◆ **Directions**: From the material below, return every line that includes "TonalButton".

◆ **Study material**:
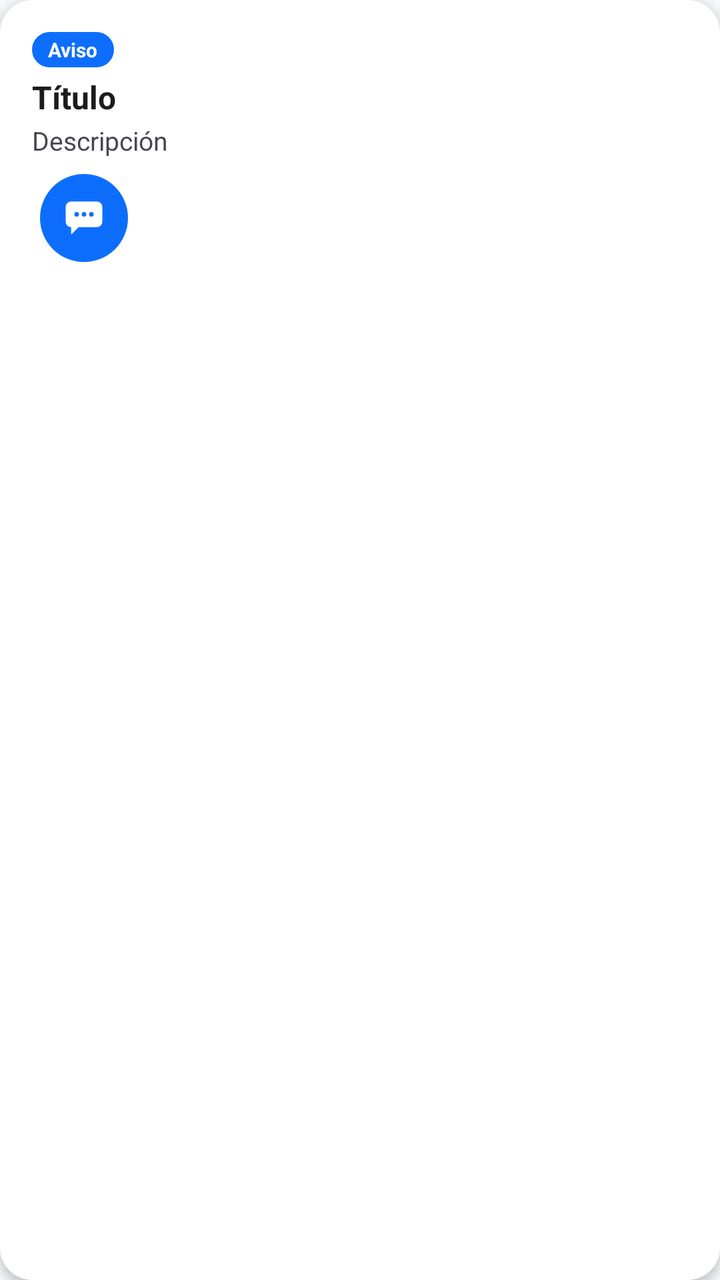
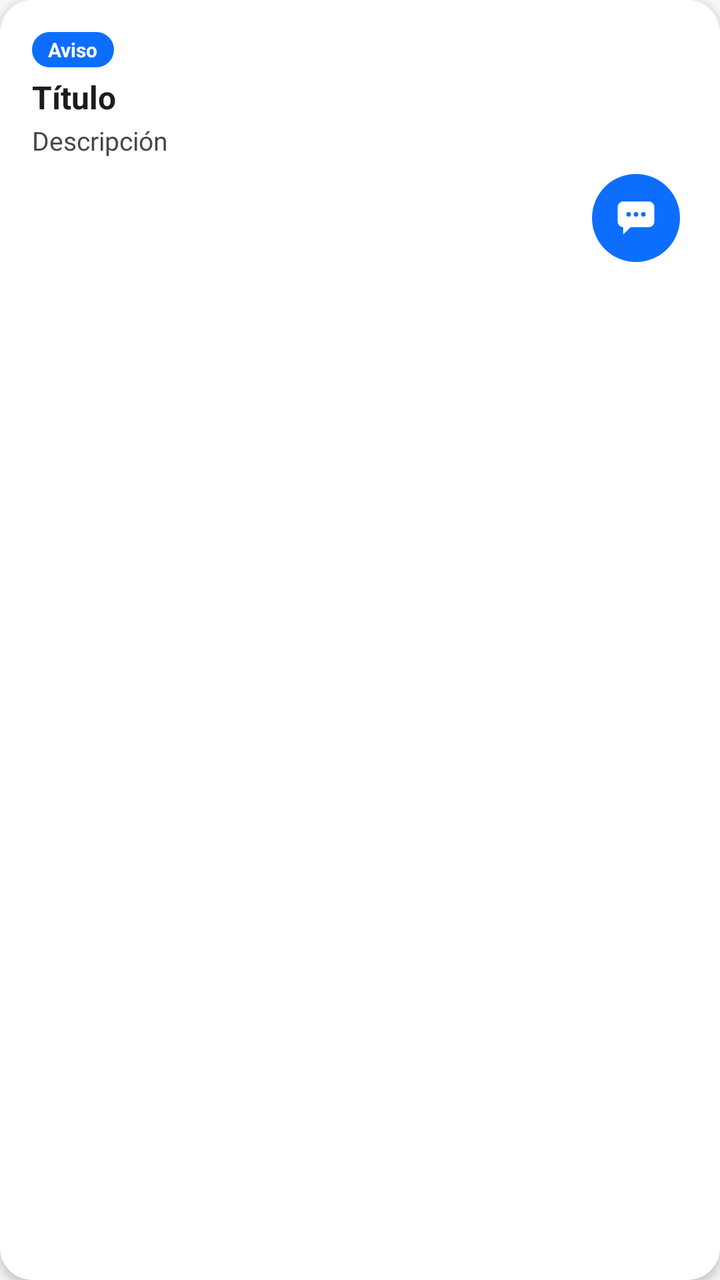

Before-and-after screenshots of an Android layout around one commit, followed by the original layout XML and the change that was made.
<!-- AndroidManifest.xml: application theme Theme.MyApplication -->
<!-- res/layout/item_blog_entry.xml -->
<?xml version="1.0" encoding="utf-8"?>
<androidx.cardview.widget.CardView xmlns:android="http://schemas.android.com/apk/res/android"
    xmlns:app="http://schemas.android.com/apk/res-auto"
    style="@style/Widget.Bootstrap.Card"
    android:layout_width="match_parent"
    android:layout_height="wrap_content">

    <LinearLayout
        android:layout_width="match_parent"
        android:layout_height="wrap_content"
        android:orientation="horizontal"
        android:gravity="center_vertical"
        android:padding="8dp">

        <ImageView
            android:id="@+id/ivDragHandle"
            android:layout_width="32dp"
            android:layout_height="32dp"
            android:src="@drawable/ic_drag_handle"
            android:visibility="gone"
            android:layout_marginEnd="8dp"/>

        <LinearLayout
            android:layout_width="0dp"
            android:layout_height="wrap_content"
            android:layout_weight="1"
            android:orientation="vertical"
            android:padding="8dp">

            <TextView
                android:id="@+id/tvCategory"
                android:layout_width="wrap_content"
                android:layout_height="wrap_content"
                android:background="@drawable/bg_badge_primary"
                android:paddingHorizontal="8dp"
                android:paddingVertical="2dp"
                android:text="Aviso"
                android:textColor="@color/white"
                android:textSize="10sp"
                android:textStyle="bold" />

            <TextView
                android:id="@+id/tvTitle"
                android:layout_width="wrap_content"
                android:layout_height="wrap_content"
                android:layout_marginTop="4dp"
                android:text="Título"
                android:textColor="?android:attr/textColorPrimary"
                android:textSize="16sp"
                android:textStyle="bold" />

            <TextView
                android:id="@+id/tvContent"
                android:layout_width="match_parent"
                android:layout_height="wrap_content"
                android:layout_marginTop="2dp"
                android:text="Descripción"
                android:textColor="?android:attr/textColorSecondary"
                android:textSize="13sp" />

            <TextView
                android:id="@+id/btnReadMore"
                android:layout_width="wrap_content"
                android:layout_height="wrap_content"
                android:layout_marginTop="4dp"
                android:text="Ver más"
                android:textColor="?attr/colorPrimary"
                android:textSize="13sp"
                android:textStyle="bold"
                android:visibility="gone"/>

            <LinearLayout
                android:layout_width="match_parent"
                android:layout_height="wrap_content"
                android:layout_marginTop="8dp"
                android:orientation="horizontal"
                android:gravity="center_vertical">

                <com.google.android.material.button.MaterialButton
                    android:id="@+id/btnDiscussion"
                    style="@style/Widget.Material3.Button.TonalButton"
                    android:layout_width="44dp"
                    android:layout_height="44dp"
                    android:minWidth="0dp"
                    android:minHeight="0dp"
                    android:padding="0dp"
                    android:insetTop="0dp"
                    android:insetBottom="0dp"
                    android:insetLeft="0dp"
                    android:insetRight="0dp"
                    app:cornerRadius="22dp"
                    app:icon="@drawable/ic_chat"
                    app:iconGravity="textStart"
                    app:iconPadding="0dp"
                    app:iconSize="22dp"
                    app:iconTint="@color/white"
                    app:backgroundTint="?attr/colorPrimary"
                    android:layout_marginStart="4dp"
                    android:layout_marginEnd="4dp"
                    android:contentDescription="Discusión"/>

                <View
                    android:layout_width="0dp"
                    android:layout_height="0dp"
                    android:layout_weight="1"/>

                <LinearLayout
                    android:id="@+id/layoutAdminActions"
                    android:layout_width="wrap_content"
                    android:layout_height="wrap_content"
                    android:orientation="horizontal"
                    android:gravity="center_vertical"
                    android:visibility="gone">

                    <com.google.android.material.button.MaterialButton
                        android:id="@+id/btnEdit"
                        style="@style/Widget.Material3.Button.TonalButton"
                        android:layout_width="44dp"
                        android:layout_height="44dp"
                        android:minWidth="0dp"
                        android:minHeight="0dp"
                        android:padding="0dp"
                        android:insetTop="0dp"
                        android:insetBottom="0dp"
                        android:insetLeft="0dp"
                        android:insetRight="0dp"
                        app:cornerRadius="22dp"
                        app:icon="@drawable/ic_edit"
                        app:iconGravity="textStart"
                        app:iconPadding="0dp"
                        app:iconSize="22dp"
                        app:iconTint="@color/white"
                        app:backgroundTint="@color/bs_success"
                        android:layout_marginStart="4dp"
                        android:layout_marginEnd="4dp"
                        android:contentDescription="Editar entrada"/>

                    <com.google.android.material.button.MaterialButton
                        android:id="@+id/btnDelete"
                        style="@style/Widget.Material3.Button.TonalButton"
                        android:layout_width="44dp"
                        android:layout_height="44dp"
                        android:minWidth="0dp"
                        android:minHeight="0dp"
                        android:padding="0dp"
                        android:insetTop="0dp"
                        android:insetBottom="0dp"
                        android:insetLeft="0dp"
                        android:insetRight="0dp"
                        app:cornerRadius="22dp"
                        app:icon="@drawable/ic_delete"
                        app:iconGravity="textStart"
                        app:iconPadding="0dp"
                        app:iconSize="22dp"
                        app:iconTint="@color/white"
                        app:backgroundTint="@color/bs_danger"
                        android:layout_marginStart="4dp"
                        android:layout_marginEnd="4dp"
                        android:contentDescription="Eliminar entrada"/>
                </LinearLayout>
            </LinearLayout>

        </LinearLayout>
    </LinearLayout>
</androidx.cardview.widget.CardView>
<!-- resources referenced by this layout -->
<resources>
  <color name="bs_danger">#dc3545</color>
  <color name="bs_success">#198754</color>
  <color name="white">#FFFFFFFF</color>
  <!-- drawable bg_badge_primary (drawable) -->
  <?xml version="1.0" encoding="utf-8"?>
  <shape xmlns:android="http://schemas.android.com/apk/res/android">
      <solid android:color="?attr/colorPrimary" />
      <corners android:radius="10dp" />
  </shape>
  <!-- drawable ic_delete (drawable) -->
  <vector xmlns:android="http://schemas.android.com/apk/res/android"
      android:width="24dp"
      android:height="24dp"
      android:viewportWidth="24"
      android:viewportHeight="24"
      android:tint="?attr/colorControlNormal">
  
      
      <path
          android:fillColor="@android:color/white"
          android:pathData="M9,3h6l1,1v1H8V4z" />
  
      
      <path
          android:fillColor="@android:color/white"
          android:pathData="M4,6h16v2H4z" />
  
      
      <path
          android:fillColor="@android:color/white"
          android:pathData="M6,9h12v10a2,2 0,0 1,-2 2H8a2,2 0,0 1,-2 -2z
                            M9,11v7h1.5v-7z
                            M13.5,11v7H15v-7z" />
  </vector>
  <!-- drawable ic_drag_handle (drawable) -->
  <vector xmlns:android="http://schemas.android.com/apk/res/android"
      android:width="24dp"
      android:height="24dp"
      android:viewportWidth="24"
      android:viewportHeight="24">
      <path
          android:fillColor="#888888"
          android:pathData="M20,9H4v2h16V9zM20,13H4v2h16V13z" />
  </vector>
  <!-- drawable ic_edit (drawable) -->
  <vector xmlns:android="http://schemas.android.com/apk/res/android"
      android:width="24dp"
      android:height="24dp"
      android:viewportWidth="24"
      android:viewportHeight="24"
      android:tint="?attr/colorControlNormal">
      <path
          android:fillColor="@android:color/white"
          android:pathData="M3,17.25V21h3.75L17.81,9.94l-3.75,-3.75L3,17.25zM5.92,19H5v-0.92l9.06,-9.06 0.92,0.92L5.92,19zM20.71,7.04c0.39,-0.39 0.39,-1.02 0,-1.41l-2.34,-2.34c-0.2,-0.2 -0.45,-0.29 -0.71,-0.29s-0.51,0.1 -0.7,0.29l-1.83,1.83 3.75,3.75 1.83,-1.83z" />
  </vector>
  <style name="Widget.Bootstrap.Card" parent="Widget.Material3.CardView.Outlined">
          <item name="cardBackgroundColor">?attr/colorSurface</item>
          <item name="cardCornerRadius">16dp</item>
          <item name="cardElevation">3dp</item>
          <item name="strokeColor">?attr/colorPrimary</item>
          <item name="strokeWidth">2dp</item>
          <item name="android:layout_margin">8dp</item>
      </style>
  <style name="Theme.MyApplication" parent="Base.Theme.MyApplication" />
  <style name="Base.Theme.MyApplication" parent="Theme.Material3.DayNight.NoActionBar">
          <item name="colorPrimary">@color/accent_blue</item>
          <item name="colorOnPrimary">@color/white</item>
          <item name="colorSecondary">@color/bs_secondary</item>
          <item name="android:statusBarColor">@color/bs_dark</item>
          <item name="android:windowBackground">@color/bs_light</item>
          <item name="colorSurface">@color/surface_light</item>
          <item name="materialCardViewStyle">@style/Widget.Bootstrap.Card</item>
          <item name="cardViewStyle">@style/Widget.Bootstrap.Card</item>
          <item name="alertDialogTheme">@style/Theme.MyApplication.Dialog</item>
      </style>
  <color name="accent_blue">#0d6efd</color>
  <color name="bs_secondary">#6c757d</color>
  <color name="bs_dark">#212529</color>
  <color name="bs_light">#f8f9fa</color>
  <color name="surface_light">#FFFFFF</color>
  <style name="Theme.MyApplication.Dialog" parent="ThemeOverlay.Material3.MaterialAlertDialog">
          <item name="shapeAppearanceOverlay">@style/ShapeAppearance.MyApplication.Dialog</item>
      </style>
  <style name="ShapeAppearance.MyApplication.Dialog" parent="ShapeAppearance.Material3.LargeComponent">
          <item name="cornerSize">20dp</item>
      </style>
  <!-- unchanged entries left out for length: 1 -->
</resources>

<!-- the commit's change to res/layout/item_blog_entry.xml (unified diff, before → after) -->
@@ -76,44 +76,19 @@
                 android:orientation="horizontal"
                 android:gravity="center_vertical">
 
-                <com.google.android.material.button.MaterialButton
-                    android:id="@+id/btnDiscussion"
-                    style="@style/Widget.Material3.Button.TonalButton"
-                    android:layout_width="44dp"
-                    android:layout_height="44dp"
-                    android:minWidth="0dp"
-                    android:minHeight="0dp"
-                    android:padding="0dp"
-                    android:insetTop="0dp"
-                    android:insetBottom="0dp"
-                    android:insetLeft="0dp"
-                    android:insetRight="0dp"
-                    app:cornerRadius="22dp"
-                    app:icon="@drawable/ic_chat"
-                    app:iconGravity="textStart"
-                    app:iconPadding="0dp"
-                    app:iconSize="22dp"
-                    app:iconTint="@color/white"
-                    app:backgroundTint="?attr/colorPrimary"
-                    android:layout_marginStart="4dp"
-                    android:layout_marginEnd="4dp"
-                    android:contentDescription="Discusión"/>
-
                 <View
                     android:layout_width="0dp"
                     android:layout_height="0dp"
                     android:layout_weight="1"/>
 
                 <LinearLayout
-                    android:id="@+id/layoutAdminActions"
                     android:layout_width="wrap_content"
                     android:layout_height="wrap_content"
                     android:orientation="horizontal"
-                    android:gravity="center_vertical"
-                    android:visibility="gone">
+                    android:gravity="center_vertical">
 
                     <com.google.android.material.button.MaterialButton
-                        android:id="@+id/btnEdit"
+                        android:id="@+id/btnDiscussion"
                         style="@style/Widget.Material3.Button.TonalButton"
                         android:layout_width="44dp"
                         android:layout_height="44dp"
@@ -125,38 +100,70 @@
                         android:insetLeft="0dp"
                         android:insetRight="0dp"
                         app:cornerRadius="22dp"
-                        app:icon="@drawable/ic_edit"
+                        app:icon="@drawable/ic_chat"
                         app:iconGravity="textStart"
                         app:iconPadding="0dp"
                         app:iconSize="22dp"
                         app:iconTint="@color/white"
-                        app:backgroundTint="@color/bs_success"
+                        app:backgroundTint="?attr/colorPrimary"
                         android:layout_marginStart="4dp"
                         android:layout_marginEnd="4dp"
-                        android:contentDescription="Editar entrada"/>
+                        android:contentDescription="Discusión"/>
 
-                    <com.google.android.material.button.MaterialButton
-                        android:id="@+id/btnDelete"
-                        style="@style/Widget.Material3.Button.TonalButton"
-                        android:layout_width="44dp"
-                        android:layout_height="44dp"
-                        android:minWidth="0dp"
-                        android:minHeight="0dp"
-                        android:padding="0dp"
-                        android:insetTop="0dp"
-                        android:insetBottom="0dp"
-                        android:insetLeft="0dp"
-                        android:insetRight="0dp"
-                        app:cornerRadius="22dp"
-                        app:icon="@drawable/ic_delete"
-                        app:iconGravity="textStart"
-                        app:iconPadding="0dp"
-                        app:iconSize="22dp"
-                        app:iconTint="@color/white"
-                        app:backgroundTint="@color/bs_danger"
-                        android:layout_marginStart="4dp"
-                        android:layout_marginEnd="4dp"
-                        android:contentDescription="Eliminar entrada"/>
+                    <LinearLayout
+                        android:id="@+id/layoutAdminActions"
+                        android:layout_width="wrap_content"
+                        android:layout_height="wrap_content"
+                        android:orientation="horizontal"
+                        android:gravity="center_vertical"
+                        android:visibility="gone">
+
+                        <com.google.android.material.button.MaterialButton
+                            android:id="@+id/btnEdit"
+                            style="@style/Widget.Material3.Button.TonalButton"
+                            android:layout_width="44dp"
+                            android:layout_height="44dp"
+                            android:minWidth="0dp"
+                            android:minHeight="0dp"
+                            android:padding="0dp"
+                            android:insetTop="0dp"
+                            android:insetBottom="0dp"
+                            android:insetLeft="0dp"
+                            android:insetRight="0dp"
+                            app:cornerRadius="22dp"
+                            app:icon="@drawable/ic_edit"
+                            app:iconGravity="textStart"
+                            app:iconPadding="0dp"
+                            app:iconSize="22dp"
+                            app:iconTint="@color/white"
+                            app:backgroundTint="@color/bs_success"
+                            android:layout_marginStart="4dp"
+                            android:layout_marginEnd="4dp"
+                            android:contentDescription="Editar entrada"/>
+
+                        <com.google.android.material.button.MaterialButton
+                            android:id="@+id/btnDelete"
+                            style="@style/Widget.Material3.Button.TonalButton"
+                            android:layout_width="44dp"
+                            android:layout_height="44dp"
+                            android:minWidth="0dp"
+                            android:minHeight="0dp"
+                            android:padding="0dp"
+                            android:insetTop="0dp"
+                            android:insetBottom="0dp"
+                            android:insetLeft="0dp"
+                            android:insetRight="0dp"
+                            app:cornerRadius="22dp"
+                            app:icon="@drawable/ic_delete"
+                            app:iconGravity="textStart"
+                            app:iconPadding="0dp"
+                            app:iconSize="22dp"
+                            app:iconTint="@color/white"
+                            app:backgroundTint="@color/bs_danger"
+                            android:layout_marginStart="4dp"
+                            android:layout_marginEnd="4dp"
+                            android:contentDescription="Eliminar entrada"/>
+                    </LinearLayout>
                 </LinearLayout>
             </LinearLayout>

◆ **Answer for this exercise**:
                    style="@style/Widget.Material3.Button.TonalButton"
                        style="@style/Widget.Material3.Button.TonalButton"
                        style="@style/Widget.Material3.Button.TonalButton"
-                    style="@style/Widget.Material3.Button.TonalButton"
                         style="@style/Widget.Material3.Button.TonalButton"
-                        style="@style/Widget.Material3.Button.TonalButton"
+                            style="@style/Widget.Material3.Button.TonalButton"
+                            style="@style/Widget.Material3.Button.TonalButton"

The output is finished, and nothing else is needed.